The answer must be a single number: the count of lines in these records that hold "changed".

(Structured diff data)
++++

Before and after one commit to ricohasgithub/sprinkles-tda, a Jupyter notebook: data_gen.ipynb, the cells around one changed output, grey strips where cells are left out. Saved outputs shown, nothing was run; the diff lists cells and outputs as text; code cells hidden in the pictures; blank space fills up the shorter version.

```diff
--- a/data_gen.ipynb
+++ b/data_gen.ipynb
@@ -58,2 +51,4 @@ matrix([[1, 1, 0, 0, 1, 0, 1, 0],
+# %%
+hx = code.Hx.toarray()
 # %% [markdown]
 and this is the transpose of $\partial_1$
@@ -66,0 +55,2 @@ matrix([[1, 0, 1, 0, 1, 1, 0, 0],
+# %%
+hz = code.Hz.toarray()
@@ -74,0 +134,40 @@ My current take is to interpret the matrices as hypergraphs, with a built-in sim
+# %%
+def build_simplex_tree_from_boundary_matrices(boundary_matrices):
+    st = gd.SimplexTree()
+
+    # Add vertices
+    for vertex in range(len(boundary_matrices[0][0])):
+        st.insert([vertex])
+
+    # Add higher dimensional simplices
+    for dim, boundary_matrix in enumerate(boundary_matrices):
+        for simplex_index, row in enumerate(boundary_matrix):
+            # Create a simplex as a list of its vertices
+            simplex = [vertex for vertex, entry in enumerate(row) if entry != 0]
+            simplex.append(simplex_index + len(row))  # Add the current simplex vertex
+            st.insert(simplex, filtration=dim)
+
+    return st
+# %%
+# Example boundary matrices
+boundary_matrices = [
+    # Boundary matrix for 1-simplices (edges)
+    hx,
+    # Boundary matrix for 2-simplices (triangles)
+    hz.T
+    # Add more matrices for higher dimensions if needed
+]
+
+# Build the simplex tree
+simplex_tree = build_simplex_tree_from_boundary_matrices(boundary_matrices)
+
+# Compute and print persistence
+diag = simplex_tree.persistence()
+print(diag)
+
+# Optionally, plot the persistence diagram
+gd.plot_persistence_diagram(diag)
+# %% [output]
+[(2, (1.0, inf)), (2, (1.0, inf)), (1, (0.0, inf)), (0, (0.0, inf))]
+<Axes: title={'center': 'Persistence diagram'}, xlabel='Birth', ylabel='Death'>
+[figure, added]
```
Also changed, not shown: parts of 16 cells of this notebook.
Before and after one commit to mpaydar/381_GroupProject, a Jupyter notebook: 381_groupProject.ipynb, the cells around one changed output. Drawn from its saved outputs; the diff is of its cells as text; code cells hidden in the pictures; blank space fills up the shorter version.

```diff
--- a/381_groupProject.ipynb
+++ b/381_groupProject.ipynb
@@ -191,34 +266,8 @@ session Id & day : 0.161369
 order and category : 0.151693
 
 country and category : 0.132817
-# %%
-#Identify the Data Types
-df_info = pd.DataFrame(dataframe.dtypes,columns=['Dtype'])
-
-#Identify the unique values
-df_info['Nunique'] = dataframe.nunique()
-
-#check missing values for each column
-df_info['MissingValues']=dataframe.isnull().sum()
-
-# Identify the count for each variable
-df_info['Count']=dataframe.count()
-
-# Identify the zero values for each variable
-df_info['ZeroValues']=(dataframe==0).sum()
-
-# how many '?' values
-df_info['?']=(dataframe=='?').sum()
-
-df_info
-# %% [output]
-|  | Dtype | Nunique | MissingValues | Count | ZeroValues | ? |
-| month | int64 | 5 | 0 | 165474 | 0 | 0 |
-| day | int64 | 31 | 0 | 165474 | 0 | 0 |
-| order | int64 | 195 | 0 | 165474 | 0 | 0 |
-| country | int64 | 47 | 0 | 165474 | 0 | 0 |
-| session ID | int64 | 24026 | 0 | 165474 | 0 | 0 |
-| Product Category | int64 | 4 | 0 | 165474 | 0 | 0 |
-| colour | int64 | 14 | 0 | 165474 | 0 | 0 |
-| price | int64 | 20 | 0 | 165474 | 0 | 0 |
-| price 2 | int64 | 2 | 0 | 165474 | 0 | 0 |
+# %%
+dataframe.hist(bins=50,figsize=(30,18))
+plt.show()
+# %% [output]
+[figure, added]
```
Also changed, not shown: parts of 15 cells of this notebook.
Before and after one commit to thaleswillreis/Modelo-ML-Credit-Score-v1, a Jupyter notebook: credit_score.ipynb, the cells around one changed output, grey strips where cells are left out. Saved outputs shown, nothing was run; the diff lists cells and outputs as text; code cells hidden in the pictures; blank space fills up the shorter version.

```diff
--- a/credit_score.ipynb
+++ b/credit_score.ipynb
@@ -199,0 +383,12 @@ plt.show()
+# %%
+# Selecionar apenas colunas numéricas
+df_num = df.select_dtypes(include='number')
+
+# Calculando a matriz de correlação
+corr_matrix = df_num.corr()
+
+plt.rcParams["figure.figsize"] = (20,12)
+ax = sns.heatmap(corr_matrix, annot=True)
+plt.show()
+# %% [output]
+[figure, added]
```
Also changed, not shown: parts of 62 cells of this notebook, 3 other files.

++++

◆ REPLY TO THE EXERCISE
6